The data
= Beginning of Section =
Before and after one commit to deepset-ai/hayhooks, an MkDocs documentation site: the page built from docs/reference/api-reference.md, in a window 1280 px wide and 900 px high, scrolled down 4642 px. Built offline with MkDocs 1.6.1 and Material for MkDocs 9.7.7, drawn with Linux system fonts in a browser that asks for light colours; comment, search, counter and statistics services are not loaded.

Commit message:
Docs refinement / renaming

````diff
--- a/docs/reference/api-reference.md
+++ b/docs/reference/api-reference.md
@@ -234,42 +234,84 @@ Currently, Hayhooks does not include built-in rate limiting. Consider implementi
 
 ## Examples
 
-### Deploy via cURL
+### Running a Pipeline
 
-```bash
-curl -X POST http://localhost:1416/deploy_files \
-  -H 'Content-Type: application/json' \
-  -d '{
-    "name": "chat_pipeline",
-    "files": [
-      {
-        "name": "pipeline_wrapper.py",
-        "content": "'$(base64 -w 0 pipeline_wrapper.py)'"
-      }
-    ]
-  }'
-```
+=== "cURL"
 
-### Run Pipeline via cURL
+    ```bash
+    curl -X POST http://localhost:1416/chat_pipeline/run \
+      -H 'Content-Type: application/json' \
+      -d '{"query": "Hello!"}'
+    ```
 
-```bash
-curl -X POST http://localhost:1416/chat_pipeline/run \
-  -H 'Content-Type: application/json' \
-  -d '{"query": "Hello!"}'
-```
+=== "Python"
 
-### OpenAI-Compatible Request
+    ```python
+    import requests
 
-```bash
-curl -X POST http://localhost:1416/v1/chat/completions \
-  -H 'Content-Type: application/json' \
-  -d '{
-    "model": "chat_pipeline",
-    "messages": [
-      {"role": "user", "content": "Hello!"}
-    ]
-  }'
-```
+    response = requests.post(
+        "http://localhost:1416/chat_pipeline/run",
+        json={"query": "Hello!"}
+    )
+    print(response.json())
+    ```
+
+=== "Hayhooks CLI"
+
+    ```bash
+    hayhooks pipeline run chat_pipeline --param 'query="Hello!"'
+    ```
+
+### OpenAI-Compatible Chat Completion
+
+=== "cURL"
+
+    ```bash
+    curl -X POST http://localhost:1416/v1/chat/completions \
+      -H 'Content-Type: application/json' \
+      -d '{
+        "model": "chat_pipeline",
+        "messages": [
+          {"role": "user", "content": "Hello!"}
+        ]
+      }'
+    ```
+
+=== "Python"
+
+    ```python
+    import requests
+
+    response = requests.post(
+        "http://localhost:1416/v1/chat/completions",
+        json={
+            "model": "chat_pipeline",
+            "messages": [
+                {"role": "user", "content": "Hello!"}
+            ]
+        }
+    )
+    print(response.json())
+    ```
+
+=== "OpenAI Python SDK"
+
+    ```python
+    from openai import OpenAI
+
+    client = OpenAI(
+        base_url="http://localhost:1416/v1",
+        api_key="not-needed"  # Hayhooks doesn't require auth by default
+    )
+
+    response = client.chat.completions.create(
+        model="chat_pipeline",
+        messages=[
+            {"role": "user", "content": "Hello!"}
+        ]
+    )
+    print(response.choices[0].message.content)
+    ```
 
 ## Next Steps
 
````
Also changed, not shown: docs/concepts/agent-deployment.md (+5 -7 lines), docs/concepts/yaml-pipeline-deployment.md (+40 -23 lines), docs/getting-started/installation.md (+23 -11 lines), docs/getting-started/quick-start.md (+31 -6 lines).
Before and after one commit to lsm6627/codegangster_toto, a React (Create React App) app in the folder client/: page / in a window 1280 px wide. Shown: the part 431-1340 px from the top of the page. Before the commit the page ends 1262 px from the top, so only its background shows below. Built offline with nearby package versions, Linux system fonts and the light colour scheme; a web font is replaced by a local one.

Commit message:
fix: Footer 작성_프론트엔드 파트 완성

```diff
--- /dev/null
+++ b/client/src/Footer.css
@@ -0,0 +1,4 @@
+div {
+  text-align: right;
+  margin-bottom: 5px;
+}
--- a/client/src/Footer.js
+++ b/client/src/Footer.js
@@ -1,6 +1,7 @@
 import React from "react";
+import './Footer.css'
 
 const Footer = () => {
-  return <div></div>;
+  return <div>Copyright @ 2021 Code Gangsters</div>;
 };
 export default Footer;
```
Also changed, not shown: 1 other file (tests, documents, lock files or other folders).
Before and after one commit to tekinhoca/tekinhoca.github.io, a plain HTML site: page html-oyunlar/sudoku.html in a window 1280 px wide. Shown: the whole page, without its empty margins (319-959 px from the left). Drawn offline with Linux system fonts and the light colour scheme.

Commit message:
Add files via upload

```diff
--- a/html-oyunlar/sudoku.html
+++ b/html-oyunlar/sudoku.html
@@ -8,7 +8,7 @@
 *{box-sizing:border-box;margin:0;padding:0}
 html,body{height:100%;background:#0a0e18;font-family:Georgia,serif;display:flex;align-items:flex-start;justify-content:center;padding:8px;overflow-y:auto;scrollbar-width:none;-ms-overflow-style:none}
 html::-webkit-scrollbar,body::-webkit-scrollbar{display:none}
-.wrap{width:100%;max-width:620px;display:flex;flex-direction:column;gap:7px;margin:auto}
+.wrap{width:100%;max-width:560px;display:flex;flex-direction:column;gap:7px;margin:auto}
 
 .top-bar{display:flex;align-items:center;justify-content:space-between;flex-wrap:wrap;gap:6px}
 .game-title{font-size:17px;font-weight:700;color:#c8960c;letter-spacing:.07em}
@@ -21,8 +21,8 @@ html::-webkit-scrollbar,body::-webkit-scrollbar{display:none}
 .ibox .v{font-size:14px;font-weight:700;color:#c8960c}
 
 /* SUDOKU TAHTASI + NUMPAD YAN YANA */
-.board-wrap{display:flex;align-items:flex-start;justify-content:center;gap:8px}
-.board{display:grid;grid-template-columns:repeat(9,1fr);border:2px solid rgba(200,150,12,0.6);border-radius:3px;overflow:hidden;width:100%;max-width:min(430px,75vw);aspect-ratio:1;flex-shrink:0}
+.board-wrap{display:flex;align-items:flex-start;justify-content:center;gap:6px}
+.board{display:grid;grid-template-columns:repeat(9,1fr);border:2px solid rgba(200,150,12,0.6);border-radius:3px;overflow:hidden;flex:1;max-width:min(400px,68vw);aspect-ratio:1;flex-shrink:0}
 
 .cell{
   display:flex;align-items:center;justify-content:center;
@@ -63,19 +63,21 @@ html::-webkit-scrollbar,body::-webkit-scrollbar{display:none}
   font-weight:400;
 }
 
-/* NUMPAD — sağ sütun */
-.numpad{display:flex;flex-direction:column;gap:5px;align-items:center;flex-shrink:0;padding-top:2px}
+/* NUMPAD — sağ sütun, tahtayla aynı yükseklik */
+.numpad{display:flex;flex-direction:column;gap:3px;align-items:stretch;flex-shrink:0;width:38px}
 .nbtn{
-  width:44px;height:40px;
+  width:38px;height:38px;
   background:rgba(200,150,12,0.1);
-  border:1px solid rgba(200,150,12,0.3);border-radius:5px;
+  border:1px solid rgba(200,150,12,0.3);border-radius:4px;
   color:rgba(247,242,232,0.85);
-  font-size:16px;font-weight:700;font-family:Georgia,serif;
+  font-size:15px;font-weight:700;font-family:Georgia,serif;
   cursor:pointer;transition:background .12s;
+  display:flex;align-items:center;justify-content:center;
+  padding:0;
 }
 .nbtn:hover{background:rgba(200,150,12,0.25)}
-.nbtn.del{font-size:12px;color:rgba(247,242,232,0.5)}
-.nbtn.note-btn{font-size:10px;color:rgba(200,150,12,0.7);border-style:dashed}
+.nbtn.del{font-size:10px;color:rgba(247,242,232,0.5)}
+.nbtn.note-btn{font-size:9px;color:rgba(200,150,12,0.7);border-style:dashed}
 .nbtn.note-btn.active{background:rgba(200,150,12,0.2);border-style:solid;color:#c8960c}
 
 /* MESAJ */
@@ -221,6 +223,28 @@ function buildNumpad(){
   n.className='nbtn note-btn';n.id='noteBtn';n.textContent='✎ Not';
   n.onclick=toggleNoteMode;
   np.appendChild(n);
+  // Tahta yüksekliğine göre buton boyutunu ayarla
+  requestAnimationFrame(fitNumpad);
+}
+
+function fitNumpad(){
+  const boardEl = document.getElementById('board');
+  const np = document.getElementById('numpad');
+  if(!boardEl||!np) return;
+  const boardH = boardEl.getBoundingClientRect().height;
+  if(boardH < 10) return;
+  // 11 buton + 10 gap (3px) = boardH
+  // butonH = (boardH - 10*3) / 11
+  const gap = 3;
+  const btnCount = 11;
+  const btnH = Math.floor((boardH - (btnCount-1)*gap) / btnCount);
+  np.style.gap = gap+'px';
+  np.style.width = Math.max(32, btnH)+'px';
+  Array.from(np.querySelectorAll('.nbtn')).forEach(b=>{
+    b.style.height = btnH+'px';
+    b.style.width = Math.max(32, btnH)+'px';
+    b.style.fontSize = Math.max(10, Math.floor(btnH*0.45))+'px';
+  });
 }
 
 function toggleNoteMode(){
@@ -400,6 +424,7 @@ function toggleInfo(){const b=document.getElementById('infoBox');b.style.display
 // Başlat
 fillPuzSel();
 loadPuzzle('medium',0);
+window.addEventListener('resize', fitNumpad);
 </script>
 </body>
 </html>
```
= End of Section =
About this exercise
Copy out all the lines of the records that include "flex".

Answer section
 html,body{height:100%;background:#0a0e18;font-family:Georgia,serif;display:flex;align-items:flex-start;justify-content:center;padding:8px;overflow-y:auto;scrollbar-width:none;-ms-overflow-style:none}
-.wrap{width:100%;max-width:620px;display:flex;flex-direction:column;gap:7px;margin:auto}
+.wrap{width:100%;max-width:560px;display:flex;flex-direction:column;gap:7px;margin:auto}
 .top-bar{display:flex;align-items:center;justify-content:space-between;flex-wrap:wrap;gap:6px}
-.board-wrap{display:flex;align-items:flex-start;justify-content:center;gap:8px}
-.board{display:grid;grid-template-columns:repeat(9,1fr);border:2px solid rgba(200,150,12,0.6);border-radius:3px;overflow:hidden;width:100%;max-width:min(430px,75vw);aspect-ratio:1;flex-shrink:0}
+.board-wrap{display:flex;align-items:flex-start;justify-content:center;gap:6px}
+.board{display:grid;grid-template-columns:repeat(9,1fr);border:2px solid rgba(200,150,12,0.6);border-radius:3px;overflow:hidden;flex:1;max-width:min(400px,68vw);aspect-ratio:1;flex-shrink:0}
   display:flex;align-items:center;justify-content:center;
-.numpad{display:flex;flex-direction:column;gap:5px;align-items:center;flex-shrink:0;padding-top:2px}
+.numpad{display:flex;flex-direction:column;gap:3px;align-items:stretch;flex-shrink:0;width:38px}
+  display:flex;align-items:center;justify-content:center;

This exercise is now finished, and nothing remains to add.